The OGC Web Server Suite is an API to create your own OGC Web Server (WMS, WFS, WCS and CSW). This article explains how to run and use the sample OGC Web Server included in the OGC Web Server Suite.

As an alternative approach, you can make use of LuciadFusion Studio and Platform to set up an OGC Web Server. LuciadFusion Studio and LuciadFusion Platform offer an end-user solution to manage your geospatial data and serve that data to clients. It supports the OGC protocols WMS, WFS, WCS, WMTS, CSW, and 3D Tiles, as well as the LuciadFusion Tile Service protocol (LTS).

Running the sample OGC Web Server

The web services in the OGC Web Server Suite (WMS, WFS, WCS, CSW) are delivered as Java servlets, accompanied by an API to create an OGC Web Server tailored to your needs.

To get you started, the OGC Web Server Suite provides a ready-to-run sample OGC Web Server. You can start it with the OGCServer script available in the root of your product installation.

General deployment procedure for an OGC Web Server application

For the deployment of the Java servlets, the OGC Web Server Suite relies on the Jetty web server (, a Java-based web server and servlet container included with the product. The following sections describe the general deployment procedure to create a Web Application Archive (WAR) file of your OGC Web Server application, ready for deployment in a web server.

The website provides more information about servers supporting the Java servlet technology. The OGC web services are based on version 3.1 of the Servlet API, and are compatible with any servlet container or application server supporting version 3.1 or higher.

Deploying to a servlet container

As explained in Running the sample OGC Web Server, you can start the web application using the Jetty web server by simply running the OGCServer startup script.

However, to prepare your OGC Web Server application for deployment in an external servlet container, such as in Apache Tomcat, you need to take the following steps:

  1. Put your deployment license file in the licenses folder.

  2. Update the WMS configuration file wms.capabilities.cfg.xml in the folder config/samples/ogc/server to correctly point to the sample data.

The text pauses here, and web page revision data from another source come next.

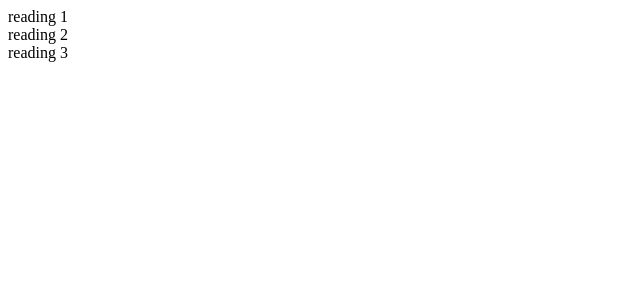
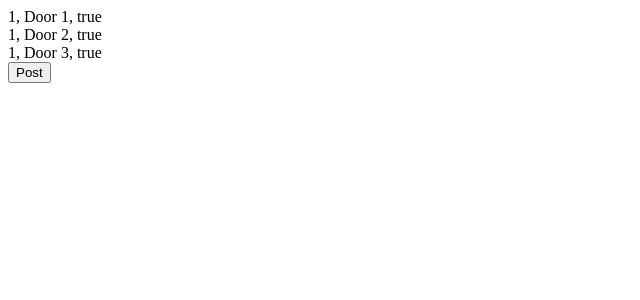
Before and after one commit to mavinly/homeautomationnode, a Node server app: page / in a window 1280 px wide. Shown: the top 300 px of the page, without its empty margins (0-640 px from the left). Run offline with Node 20, Linux system fonts and the light colour scheme; some libraries are stand-ins or nearby versions.

Commit message:
Adding properties

```diff
--- a/public/javascripts/angularApp.js
+++ b/public/javascripts/angularApp.js
@@ -1,10 +1,14 @@
-var app = angular.module('flapperNews', []);
+var app = angular.module('doorSensorReadings', []);
 
 app.controller('MainCtrl', ['$scope', function($scope){
-  $scope.test = 'Hello world!';
   $scope.readings = [
-    'reading 1',
-    'reading 2',
-    'reading 3'
+    {id: 1, name:"Door 1", open: true},
+    {id: 1, name:"Door 2", open: true},
+    {id: 1, name:"Door 3", open: true},
   ];
+
+  $scope.addReading = function(){
+    $scope.readings.push({id: 2, name:"Door 4", open: true})
+  }
+
 }]);
--- a/views/index.ejs
+++ b/views/index.ejs
@@ -6,12 +6,14 @@
   <script src="javascripts/angularApp.js"></script>
 </head>
 
-<body ng-app="flapperNews" ng-controller="MainCtrl">
-  <div>
+<body ng-app="doorSensorReadings" ng-controller="MainCtrl">
+
     <div ng-repeat="reading in readings">
-      {{reading}}
+      {{reading.id}}, {{reading.name}}, {{reading.open}}
     </div>
-  </div>
+
+    <button ng-click="addReading()">Post</button>
+
 </body>
 
 </html>
```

This is an XML configuration file that specifies the data offered by the WMS. By default, it contains a relative data path, which must be changed to an absolute path to let the WMS find the sample data. Open the file and find the Folder element:

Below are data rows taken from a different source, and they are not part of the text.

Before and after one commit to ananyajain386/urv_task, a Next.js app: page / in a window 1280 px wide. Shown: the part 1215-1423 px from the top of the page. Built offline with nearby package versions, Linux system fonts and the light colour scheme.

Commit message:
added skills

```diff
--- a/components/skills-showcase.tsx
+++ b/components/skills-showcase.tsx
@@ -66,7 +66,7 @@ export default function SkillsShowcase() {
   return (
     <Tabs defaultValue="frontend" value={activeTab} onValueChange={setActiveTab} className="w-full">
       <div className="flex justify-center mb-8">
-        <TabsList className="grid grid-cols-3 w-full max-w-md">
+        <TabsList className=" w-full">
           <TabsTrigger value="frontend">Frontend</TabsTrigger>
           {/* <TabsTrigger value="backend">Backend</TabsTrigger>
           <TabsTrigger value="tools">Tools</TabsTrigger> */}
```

    Update the contents of the Folder element so that it contains an absolute path to the corresponding folder in the root of your product installation.

  3. Obfuscate the application. You can use the free tool ProGuard for the obfuscation process. The obfuscation process is required to make the application work with the deployment license. You need to download ProGuard and put the proguard.jar file in the folder build/proguard.

  4. Run the build script deploy_ogc_service, located in the folder build/ogc to generate the deployment WAR file LuciadOGCServices, consisting of an OGC WMS, WFS, WCS and CSW. The file is located in the folder distrib/ogc/LuciadOGCServices OGC_x.x.x.

  5. Install the LuciadOGCServices WAR file in your servlet container by following the container’s deployment instructions.
    The web application is now ready to be started.

Testing the server

If you did not change the names of the installation directories, you can use the following URLs to verify that your OGC services are up and running:

These URLs send a GetCapabilities request to the OGC services. The purpose of this operation is to obtain service metadata, which is returned in an XML document containing a description of the service content and acceptable request parameter values. The URLs assume that the servlet container is running locally and is listening to port 8080.

In addition, you can access the server through its administrative page available at:

This administrative page is built using HTML / JavaScript and is delivered with the server sample. It provides a graphical front-end to the OGC services and gives access to their capabilities.

The product also contains an OGC Web Client API and samples to connect with OGC web services, and to show how to use their data and capabilities in an application. For more information, see the OGC service types in the Data Formats section on the Documentation overview page.

Running the server in an IDE

The Jetty-based sample OGC Web Server is based on the Java sample class samples.ogc.server.Main, which can be run from the IDE to make the development and testing of your OGC Web Server easier. Make sure to add config, sample/resources and build/ogc/resources to your classpath upfront for this use case, to ensure that all required OGC Web Server configuration files can be found. If it was started successfully, the sample prints out the GetCapabilities URLs of the available OGC services.